Among the entries below, find all lines that include "border" and copy them.

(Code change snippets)
☆ ☆ ☆ ☆

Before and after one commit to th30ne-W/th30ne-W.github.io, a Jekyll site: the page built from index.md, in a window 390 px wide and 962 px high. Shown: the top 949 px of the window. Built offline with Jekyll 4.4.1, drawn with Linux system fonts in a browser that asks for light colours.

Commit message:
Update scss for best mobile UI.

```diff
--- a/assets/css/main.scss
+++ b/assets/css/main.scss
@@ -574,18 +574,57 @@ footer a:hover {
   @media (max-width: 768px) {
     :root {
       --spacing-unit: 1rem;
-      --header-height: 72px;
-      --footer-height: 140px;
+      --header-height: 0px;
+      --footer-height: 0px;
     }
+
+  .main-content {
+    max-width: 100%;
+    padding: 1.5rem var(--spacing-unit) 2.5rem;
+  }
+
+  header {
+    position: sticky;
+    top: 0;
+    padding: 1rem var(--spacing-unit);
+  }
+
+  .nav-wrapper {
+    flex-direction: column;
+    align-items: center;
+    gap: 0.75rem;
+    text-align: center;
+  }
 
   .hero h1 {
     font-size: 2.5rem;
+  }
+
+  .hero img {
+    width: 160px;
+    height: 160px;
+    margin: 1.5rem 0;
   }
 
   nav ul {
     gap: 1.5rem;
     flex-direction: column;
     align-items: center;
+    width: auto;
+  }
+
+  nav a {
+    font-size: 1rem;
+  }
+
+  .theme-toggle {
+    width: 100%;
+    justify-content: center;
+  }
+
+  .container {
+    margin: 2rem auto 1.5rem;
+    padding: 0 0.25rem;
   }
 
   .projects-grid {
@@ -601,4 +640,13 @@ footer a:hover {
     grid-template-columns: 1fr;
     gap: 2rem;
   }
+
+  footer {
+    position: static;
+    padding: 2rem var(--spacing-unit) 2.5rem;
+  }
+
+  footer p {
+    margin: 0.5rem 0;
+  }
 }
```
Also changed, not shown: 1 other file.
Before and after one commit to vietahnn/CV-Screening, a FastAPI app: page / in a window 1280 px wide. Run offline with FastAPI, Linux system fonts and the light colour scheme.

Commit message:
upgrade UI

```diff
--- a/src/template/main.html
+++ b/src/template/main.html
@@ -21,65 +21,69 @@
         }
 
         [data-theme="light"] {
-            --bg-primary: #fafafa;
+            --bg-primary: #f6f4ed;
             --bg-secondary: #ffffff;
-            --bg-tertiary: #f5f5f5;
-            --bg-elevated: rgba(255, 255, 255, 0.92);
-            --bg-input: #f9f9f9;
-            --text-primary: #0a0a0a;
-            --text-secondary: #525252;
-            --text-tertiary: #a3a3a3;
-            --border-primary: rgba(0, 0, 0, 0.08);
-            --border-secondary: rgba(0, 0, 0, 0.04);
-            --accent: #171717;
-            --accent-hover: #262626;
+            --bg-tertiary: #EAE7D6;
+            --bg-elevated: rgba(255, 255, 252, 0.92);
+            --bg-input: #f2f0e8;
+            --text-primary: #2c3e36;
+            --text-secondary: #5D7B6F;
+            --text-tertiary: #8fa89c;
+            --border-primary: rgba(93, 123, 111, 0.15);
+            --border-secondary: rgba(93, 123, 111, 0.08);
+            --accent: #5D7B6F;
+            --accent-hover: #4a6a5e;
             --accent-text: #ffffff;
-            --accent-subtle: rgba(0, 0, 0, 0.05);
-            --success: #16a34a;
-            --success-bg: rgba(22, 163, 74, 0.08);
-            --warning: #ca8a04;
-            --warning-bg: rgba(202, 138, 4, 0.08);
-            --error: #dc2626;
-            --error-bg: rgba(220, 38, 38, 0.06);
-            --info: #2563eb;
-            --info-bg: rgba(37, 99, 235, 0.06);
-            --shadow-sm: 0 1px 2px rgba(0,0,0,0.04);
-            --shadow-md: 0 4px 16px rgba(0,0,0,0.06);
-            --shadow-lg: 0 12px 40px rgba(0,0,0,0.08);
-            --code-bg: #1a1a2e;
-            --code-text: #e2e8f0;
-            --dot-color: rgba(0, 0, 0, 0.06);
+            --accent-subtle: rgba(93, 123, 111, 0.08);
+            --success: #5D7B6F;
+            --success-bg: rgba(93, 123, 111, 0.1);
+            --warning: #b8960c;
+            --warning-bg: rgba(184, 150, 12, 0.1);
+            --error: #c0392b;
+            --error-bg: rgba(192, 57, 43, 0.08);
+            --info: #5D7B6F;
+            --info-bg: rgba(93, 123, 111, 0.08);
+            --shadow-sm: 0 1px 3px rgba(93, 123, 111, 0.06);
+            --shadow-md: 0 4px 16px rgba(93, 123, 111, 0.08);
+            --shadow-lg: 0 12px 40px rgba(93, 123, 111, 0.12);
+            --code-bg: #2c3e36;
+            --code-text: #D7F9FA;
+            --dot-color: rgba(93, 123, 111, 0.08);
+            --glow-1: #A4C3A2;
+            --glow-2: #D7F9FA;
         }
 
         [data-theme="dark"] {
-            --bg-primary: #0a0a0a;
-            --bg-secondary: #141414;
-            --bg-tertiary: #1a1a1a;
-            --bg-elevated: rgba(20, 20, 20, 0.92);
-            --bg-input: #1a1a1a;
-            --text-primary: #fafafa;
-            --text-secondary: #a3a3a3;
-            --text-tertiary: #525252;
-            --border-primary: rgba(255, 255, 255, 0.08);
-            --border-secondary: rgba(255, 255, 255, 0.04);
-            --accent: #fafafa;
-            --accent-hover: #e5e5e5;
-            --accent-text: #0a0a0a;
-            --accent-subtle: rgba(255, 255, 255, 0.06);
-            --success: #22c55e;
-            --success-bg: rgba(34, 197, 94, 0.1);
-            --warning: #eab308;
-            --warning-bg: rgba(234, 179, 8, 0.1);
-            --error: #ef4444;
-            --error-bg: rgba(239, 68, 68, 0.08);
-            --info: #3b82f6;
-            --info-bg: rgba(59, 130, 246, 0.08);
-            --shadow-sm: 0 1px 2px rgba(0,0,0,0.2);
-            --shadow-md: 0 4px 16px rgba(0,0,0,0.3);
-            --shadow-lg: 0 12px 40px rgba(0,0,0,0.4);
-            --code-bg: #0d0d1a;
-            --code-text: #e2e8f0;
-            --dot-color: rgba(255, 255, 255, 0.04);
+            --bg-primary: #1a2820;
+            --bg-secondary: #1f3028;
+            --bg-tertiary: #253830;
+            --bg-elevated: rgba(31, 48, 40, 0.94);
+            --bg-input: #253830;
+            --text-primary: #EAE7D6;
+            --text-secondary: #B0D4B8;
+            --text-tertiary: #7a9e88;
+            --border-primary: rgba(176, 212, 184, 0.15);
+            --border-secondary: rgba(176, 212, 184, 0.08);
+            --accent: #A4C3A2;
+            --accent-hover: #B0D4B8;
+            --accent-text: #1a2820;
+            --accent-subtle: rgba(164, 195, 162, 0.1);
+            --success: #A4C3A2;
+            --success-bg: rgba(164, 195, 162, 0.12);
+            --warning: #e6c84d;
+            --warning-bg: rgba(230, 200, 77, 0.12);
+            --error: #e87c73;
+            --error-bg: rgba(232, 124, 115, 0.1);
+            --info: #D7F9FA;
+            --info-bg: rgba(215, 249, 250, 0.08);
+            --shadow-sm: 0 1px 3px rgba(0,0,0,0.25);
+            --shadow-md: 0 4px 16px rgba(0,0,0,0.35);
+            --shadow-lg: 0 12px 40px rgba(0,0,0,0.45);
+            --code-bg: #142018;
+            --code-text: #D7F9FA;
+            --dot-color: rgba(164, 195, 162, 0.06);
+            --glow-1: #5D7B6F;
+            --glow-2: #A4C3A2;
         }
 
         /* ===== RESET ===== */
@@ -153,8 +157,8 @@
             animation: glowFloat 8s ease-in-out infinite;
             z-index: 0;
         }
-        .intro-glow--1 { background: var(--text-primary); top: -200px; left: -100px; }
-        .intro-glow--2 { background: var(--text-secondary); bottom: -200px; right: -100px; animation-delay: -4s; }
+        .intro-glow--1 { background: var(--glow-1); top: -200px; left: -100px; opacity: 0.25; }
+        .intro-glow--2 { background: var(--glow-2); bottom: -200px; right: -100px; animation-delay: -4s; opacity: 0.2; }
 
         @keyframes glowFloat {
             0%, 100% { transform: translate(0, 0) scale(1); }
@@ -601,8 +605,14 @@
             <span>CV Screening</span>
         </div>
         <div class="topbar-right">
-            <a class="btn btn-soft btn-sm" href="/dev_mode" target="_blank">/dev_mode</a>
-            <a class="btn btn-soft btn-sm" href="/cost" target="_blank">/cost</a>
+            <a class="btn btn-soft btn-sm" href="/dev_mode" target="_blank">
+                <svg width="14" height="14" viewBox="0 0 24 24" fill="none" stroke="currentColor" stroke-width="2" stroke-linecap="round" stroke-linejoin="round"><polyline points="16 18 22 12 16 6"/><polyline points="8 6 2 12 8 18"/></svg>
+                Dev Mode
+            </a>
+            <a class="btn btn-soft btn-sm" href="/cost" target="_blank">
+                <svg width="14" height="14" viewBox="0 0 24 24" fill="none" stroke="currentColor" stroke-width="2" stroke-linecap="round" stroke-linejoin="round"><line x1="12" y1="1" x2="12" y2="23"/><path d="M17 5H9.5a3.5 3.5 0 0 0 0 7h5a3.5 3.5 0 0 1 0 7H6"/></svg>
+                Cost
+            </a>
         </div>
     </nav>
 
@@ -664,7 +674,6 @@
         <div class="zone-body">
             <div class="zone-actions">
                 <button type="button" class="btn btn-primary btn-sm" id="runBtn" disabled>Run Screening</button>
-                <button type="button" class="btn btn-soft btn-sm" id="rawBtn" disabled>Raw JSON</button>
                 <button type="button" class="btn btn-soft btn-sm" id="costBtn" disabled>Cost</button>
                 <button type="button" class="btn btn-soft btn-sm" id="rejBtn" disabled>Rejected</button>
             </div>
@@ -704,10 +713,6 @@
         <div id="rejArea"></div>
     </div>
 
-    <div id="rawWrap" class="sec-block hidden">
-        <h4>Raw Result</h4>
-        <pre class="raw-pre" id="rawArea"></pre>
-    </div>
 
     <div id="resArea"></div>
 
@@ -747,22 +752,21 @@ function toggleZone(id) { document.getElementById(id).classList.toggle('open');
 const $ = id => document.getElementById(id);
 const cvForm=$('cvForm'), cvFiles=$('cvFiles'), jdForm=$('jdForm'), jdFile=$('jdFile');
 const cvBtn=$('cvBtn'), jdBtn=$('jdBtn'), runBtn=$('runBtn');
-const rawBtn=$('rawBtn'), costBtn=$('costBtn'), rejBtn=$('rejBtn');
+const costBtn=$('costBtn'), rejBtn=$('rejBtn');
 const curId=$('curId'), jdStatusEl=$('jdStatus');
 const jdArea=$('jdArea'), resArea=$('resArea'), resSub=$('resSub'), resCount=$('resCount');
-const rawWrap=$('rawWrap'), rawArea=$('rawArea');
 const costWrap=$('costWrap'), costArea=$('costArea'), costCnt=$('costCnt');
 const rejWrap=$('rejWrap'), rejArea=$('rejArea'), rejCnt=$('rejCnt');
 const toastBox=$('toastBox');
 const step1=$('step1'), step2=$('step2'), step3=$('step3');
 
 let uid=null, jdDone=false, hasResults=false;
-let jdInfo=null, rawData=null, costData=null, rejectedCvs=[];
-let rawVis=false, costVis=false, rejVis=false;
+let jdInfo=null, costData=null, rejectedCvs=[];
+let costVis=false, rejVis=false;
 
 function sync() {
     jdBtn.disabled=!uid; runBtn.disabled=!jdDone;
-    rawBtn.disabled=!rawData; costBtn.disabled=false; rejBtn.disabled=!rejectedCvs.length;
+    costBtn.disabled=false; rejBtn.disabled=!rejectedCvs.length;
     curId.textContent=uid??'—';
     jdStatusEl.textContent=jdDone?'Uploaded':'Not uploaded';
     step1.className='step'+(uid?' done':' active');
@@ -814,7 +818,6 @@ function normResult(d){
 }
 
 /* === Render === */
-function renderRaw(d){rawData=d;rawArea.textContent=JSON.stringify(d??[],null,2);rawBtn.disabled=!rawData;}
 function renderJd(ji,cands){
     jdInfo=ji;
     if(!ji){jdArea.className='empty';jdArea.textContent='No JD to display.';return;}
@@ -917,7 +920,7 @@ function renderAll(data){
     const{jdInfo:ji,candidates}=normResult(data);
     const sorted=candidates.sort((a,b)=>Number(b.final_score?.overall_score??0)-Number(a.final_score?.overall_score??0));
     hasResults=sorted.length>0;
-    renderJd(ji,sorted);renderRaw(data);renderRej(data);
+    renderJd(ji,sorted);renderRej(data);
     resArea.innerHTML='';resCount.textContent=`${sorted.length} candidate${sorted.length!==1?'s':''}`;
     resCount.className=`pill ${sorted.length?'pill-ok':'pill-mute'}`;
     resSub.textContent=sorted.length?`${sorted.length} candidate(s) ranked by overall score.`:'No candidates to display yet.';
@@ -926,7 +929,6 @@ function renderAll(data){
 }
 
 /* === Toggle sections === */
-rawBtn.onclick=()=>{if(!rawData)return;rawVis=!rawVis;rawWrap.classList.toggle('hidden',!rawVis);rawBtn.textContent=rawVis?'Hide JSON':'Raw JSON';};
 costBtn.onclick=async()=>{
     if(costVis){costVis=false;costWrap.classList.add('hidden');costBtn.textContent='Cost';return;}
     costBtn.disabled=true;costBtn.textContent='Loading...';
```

☆ ☆ ☆ ☆

REPLY:
-            --border-primary: rgba(0, 0, 0, 0.08);
-            --border-secondary: rgba(0, 0, 0, 0.04);
+            --border-primary: rgba(93, 123, 111, 0.15);
+            --border-secondary: rgba(93, 123, 111, 0.08);
-            --border-primary: rgba(255, 255, 255, 0.08);
-            --border-secondary: rgba(255, 255, 255, 0.04);
+            --border-primary: rgba(176, 212, 184, 0.15);
+            --border-secondary: rgba(176, 212, 184, 0.08);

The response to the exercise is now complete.